Students in the intermediate grades are developing more abstract understandings of many mathematical principles, and they begin to be able to see connections from one dimension of math to another, such as the relationship between fractions and decimals or area and multiplication. Teachers continue to extend these understandings through the use of manipulatives as needed, interactive whiteboard lessons, frequent guided and individual practice, and other research-based practices for math instruction. In third grade, students will continue to build their number sense, developing an understanding of fractions as parts of whole numbers. They will develop a foundation for multiplication and division and apply problem-solving skills and strategies to solve word problems. Students will also explore of the area of a rectangle and other aspects of measurement. In fourth grade, students will use all four operations to solve word problems, including problems involving measurement of volume, mass, and time. Students will continue to build their understanding of fractions—creating equal fractions, comparing the size of fractions, adding and subtracting fractions, and multiplying fractions by whole numbers. They will also start to explore the relationship between fractions and decimals. In fifth grade, students will expand their understanding of place value by working with decimals up to the thousandths place. Students will also add, subtract, multiply and divide fractions with like and unlike denominators. They will continue to expand their geometry and measurement skills, learning the concept of volume and measuring the volume of a solid figure.
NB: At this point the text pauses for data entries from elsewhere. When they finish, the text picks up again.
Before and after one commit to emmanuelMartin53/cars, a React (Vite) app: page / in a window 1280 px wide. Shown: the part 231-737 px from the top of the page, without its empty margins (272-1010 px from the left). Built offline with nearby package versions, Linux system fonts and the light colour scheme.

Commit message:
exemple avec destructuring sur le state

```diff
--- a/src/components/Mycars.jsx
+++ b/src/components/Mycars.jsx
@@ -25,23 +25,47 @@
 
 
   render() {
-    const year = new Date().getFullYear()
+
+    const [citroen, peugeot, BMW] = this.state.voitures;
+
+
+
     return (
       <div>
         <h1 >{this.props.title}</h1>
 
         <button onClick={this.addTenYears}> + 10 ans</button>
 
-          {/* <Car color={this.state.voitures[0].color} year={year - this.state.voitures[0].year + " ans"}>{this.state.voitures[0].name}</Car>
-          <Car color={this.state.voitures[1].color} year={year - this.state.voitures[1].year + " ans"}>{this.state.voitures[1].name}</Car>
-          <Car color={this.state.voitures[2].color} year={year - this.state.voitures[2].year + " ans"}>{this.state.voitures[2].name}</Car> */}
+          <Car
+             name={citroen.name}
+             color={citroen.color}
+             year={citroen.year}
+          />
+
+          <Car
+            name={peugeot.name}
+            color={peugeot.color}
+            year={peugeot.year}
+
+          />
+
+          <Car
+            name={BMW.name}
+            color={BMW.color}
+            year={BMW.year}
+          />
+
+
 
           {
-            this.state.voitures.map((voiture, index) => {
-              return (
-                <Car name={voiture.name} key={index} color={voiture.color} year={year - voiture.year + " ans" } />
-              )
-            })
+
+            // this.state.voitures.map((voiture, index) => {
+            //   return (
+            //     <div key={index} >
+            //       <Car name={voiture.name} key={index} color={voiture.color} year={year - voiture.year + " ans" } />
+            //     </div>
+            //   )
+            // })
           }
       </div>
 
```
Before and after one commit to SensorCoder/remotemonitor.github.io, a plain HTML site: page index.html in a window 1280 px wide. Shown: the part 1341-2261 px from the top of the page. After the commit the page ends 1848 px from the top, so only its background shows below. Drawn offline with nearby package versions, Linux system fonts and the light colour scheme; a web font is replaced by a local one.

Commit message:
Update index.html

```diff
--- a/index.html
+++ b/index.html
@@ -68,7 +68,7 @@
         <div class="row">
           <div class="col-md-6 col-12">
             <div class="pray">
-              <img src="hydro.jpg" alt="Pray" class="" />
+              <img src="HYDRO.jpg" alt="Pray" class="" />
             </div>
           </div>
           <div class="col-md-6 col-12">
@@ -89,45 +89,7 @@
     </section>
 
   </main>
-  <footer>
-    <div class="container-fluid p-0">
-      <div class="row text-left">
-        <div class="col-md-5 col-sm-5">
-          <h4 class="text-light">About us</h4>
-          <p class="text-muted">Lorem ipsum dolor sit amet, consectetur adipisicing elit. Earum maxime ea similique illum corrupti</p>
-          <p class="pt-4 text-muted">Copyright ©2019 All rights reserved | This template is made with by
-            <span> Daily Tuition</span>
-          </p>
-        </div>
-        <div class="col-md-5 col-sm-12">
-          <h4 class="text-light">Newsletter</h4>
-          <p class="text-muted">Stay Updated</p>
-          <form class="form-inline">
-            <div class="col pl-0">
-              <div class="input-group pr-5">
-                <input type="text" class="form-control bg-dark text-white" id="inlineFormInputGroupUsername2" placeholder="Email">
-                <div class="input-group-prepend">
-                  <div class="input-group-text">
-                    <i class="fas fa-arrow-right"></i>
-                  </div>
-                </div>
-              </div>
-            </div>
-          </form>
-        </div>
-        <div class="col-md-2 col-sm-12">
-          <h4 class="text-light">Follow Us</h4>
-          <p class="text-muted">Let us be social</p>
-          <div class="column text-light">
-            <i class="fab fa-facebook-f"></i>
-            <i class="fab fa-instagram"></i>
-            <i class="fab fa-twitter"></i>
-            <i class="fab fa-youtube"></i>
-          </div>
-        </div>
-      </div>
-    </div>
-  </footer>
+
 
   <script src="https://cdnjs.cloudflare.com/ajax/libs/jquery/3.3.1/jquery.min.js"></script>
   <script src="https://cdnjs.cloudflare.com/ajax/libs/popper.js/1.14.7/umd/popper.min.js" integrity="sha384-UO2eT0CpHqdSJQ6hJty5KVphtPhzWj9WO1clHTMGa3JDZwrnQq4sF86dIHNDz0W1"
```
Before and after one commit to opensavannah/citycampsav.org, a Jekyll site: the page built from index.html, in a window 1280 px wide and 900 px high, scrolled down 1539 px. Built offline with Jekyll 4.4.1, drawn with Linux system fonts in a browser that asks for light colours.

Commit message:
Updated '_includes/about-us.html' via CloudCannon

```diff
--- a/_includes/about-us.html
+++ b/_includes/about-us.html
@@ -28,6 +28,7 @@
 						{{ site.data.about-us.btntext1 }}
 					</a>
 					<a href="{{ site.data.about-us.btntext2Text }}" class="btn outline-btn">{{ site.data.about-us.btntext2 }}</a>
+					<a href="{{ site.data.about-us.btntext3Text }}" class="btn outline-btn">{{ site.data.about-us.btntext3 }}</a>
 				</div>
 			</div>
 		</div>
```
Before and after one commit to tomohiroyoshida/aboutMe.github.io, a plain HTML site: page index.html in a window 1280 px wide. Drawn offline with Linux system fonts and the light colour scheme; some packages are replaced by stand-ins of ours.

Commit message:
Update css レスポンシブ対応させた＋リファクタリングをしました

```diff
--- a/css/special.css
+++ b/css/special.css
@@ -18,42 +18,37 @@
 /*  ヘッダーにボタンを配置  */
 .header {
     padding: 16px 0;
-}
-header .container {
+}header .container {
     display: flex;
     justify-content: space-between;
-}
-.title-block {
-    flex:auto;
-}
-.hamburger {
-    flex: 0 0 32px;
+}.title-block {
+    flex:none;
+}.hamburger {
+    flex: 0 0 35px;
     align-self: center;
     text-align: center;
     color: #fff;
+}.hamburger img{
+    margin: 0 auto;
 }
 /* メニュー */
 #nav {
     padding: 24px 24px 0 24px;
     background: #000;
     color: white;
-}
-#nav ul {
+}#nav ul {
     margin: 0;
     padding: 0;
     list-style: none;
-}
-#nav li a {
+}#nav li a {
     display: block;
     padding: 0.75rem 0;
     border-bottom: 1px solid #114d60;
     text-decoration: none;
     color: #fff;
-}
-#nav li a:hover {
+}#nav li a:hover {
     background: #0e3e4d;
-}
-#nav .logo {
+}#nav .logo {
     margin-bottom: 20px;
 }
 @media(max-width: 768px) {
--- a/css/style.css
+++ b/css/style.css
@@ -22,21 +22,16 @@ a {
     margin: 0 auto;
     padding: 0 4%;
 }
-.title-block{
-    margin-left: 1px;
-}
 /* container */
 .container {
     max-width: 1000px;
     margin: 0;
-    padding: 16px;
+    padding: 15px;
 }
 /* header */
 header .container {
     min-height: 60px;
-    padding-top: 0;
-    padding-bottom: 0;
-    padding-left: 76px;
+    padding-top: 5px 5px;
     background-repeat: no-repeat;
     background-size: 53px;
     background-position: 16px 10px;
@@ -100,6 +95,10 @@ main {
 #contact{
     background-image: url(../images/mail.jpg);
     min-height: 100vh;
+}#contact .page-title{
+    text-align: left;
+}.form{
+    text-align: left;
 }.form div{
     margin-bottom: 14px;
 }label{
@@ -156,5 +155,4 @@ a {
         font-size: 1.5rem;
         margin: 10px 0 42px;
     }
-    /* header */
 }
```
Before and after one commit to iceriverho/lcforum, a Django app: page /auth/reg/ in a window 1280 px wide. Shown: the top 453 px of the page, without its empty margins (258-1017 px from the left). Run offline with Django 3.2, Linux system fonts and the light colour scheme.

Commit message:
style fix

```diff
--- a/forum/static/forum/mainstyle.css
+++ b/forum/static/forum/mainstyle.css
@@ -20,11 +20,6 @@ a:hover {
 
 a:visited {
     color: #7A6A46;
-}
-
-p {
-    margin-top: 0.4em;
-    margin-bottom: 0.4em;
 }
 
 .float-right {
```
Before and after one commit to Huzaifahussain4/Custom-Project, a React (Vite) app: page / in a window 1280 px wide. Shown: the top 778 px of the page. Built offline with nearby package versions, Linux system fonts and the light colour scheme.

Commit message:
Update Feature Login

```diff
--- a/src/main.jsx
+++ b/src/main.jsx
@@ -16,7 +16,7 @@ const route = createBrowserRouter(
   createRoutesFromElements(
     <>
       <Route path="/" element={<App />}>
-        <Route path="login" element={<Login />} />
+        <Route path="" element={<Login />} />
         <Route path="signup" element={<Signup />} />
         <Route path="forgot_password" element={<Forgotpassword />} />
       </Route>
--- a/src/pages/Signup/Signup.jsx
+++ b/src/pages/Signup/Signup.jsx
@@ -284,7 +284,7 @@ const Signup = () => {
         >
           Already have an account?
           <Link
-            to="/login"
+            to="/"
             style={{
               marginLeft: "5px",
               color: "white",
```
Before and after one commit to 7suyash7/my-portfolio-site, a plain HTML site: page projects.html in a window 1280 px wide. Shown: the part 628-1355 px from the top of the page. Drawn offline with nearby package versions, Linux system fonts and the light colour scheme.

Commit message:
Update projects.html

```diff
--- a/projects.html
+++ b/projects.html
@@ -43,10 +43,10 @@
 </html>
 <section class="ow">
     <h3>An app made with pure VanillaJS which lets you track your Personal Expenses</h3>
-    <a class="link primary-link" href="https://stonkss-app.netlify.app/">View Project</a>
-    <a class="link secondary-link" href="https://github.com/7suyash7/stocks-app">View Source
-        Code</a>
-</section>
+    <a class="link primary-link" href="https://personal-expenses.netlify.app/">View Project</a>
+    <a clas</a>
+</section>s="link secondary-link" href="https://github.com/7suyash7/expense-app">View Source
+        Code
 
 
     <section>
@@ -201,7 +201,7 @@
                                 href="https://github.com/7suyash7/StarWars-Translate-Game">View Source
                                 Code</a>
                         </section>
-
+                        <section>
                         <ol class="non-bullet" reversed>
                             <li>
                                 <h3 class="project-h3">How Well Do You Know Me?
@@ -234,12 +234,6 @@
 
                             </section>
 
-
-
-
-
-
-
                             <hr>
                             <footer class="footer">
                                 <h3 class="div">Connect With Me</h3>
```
Students are encouraged to find ways to apply their mathematical understandings to the world outside of their classroom as a means of reinforcement. Teachers also support students in developing the perseverance and problem solving skills necessary for success with future math concepts.